Written by: Kaizer Nengovhela / Viewed: 636
A skewed interpretation of how the coronavirus spreads, as well as stigmatisation, is causing unnecessary trauma for many people. One of these victims is a nurse from Thengwe Thondoni village. She is being ostracised by community members who refer to her as “the Covid-19 virus”.
Ms Marcia Tangulani is a registered nurse who primarily works at clinics and hospitals in the Western Cape. She explains that she works for a nursing agency that places her at various health-care institutions.
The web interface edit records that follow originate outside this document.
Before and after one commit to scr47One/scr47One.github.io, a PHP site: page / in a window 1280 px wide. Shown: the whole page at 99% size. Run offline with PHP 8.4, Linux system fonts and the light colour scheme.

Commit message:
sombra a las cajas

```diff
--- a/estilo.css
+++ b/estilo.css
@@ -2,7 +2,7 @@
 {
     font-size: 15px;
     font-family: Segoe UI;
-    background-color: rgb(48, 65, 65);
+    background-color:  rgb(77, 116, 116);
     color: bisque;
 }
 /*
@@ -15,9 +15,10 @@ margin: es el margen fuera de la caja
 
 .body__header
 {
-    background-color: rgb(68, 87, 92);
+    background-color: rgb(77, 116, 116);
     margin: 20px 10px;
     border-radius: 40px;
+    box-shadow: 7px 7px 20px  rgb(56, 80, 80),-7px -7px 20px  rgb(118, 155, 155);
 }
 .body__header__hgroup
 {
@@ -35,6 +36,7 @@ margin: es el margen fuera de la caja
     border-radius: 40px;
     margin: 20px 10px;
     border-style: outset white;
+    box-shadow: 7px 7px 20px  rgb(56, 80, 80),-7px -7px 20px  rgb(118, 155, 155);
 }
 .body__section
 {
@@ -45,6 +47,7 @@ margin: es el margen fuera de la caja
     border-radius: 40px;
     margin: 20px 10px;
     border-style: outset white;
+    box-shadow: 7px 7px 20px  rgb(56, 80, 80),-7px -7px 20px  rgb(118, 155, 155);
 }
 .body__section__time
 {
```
When President Ramaphosa announced a window period during which people could move between provinces, she opted to make use of the opportunity and return home. Because of the possible danger of spreading the virus, she had herself tested for the virus before leaving Cape Town. This test showed up negative.
Tangulani, as an experienced health care worker, realised that a possibility existed that she could have picked up the virus when travelling home, albeit a very small possibility. To be on the safe side, she self-isolated and explained to her family members why she needed to avoid contact with other people for the first week or so.
Unfortunately for her, some members of the community misconstrued the situation and labelled her as being “the Covid-19 virus”. Even her family members were being targeted by people who saw them as a threat.
Tangulani was subsequently visited by nurses from the local clinic, who did a Covid-19 screening test. She said that the tests again showed up negative, and produced a letter proving this. “I would love to put the matter to rest now,” she says.
The local traditional leader, chief Thanyelani Nemutanzhela, responded by saying that he was shocked by the way people still stigmatised the coronavirus. “So many, many people get sick with this disease, but they recover. Instead of gossiping about them, we should be giving them our support,” he said. He warned people who are still spreading rumours to stop before they find themselves in a wrong place.
Ms Marcia Tangulani. Photo supplied.
Kaizer Nengovhela started writing stories for Limpopo Mirror more than a decade ago, in 2 000. Prior to that he had a five year stint at Phala-Phala FM as sports presenter. In 2005 Kaizer received an award from the province's premier as Best Sports Presenter. The same year he was also nominated as Best Sports Reporter by the Makhado Municipality. Kaizer was awarded the Mathatha Tsedu award in 2014.